“‘Leadership Reckoning’ takes to task American colleges and universities for their haphazard, incoherent, evidence-free approaches to developing students as leaders and offers a principle-driven, outcome-oriented blueprint for how effective leader development can occur,” they wrote. “Higher education has both the opportunity and the responsibility to take leader development seriously and create the leaders we need. It’s high time that happens, and ‘Leadership Reckoning’ points the way.”

According to the book, what passes for leadership training today is “little more than a collection of titillating and mildly inspiring moments that we like to refer to as ‘leader-tainment’ – motivational speakers, field trips, afternoon teas with the dean and the occasional ropes course.”

The authors’ research found that people assume attending and graduating from college would naturally produce personal leadership growth. Yet on average, graduates exhibit virtually no measurable growth in leadership capacity without formal leadership training.

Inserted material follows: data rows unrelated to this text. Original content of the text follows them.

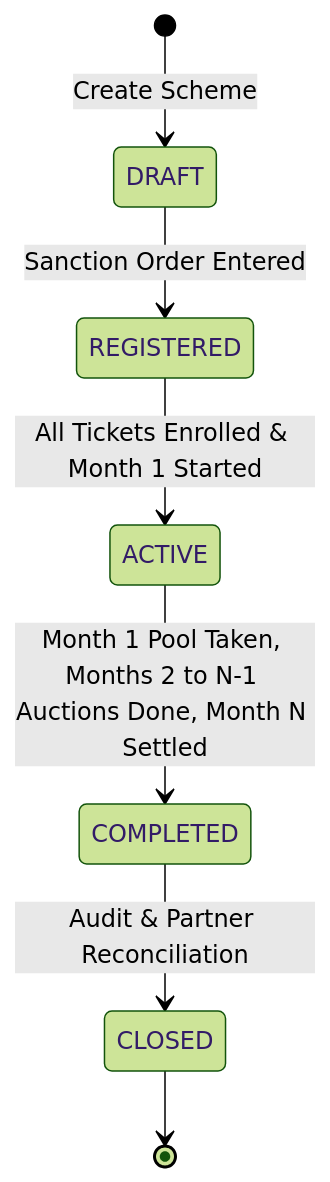
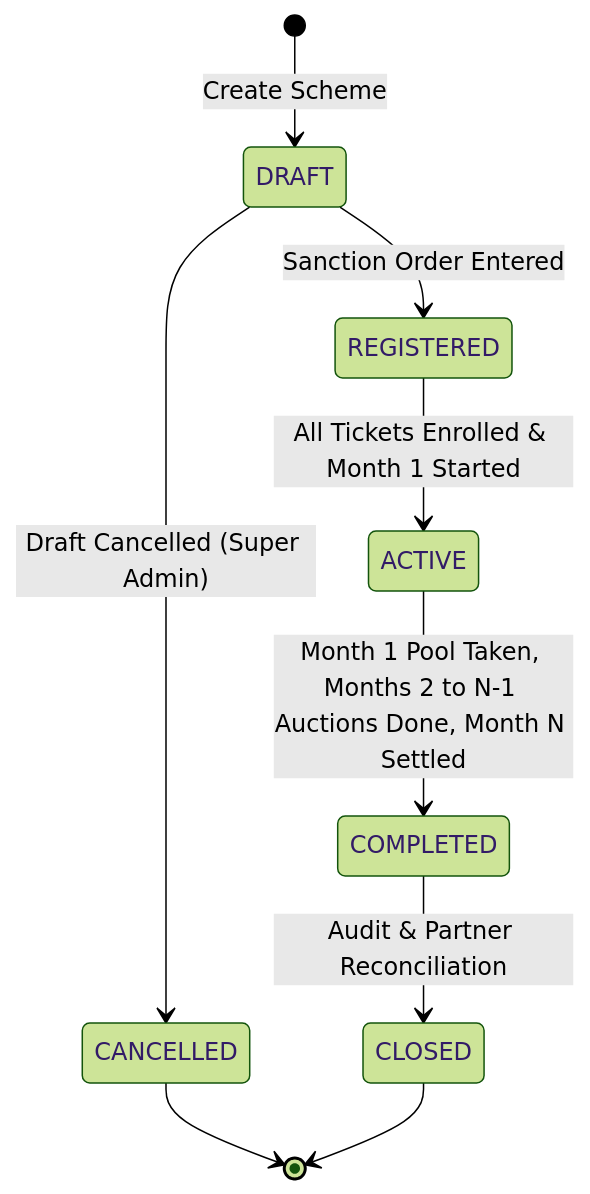
The first of 6 diagrams in docs/03-architecture/state-machines.md (Kathir-24/Kumaran-finance), drawn with Mermaid (forest theme) before and after one commit. The commit also changed other lines of this file and 4 other files, not shown here.

````diff
--- a/docs/03-architecture/state-machines.md
+++ b/docs/03-architecture/state-machines.md
@@ -11,9 +11,11 @@
 ```mermaid
 stateDiagram-v2
     [*] --> DRAFT : Create Scheme
+    DRAFT --> CANCELLED : Draft Cancelled (Super Admin)
     DRAFT --> REGISTERED : Sanction Order Entered
     REGISTERED --> ACTIVE : All Tickets Enrolled & Month 1 Started
     ACTIVE --> COMPLETED : Month 1 Pool Taken, Months 2 to N-1 Auctions Done, Month N Settled
     COMPLETED --> CLOSED : Audit & Partner Reconciliation
+    CANCELLED --> [*]
     CLOSED --> [*]
 ```
````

“At long last, the whistle has been blown: the gap between commercial claims of producing leaders and the actuality of effective leader development in higher education is large and problematic,” wrote Susan MacKenty Brady, CEO of the Simmons University Institute for Inclusive Leadership. “This is a promising, instructive book every educator needs to read if higher education is to take its rightful place in producing needed leaders for the future.”

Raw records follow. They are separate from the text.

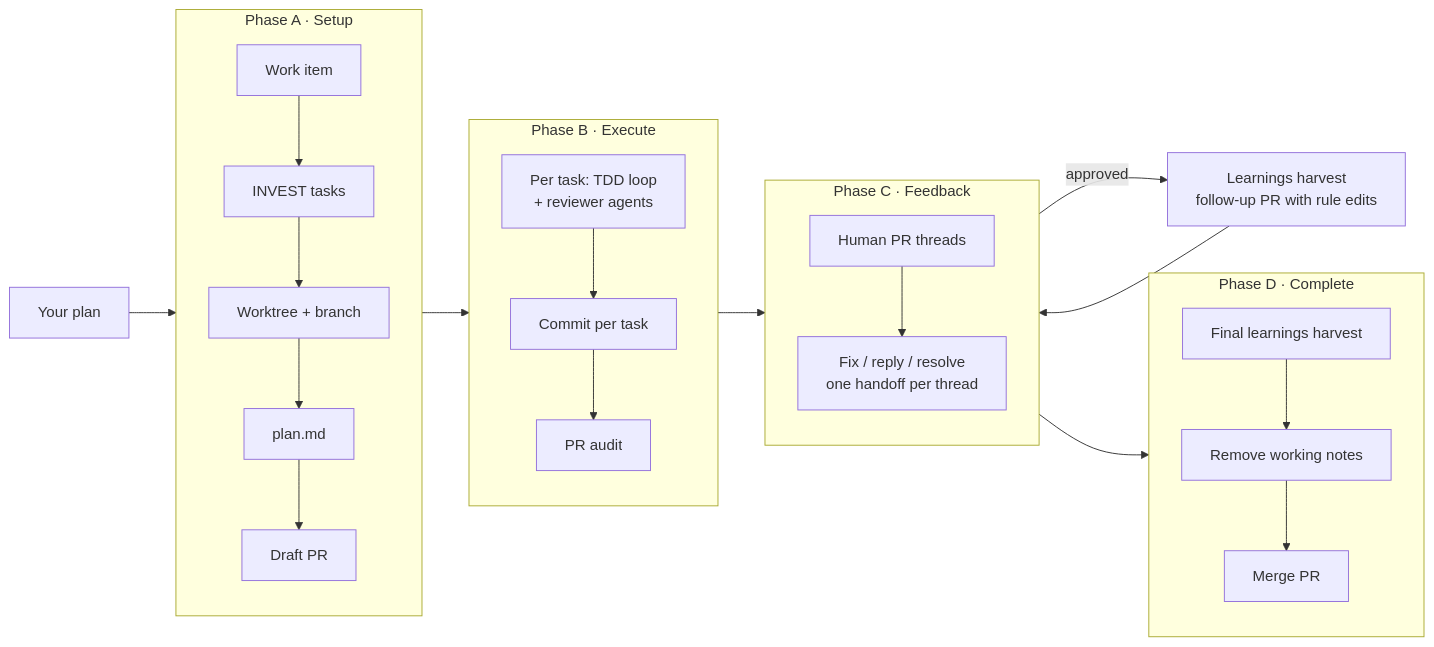
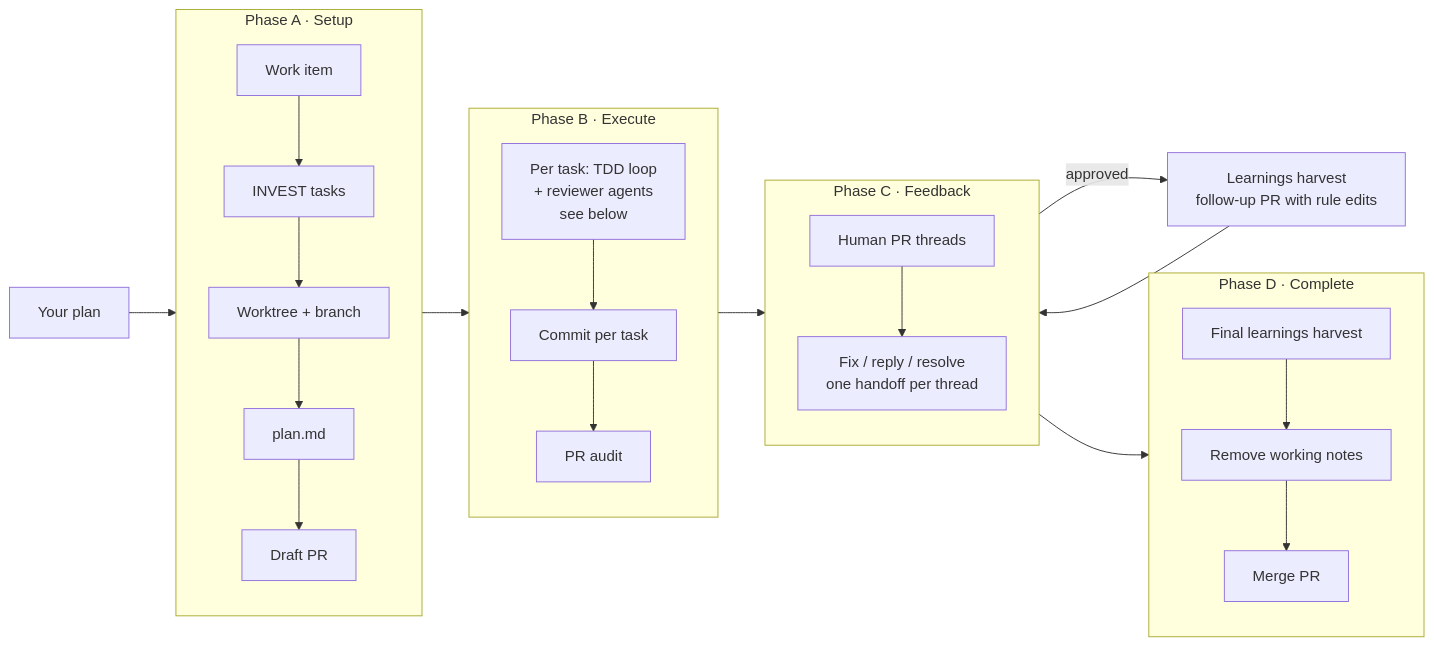
One commit to josemarcilio/skills changed the first of 2 diagrams in skills/engineering/dev-workflow/README.md. Above: the diagram before and after it, drawn with Mermaid. The commit also changed other lines of this file, not shown here.

First line of the commit message:
Diagram the TDD and review loop inside one task in dev-workflow README

````diff
--- a/skills/engineering/dev-workflow/README.md
+++ b/skills/engineering/dev-workflow/README.md
@@ -77,21 +77,21 @@
 ```mermaid
 flowchart LR
     P[Your plan] --> A
     subgraph A [Phase A · Setup]
         A1[Work item] --> A2[INVEST tasks] --> A3[Worktree + branch] --> A4[plan.md] --> A5[Draft PR]
     end
     A --> B
     subgraph B [Phase B · Execute]
-        B1[Per task: TDD loop<br/>+ reviewer agents] --> B2[Commit per task] --> B3[PR audit]
+        B1[Per task: TDD loop<br/>+ reviewer agents<br/>see below] --> B2[Commit per task] --> B3[PR audit]
     end
     B --> C
     subgraph C [Phase C · Feedback]
         C1[Human PR threads] --> C2[Fix / reply / resolve<br/>one handoff per thread]
     end
     C -- approved --> L
     L[Learnings harvest<br/>follow-up PR with rule edits] --> C
     C --> D
     subgraph D [Phase D · Complete]
         D0[Final learnings harvest] --> D1[Remove working notes] --> D2[Merge PR]
     end
 ```
````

The Doerr Institute was founded by Rice alumni John and Ann Doerr to elevate the practice of leadership development across Rice’s campus and at all top institutions. The institute believes leadership skills and training are not meant only for business students, the typical recipient on campuses.

The authors wrote: “It would be easy to go on about the crisis of trust in our nation’s institutions and leaders, lament its negative impact on our culture and debate how we got here. Yet at this juncture, the rear view is of little use; the question that’s more relevant is, what are we going to do now to boost trust in the next generation of leaders? Creating leaders who can address such trust deficits starts with our institutions of higher education.”


Courtesy of the Doerr Institute.

In a director’s statement to the Doerr Institute community after the Jan. 6 insurrection at the U.S. Capitol, Kolditz condemned “the multiple failures of ethical leadership that contributed to the violent attack” and shared a renewed enthusiasm for developing leaders who will promote social good and justice for all members of society.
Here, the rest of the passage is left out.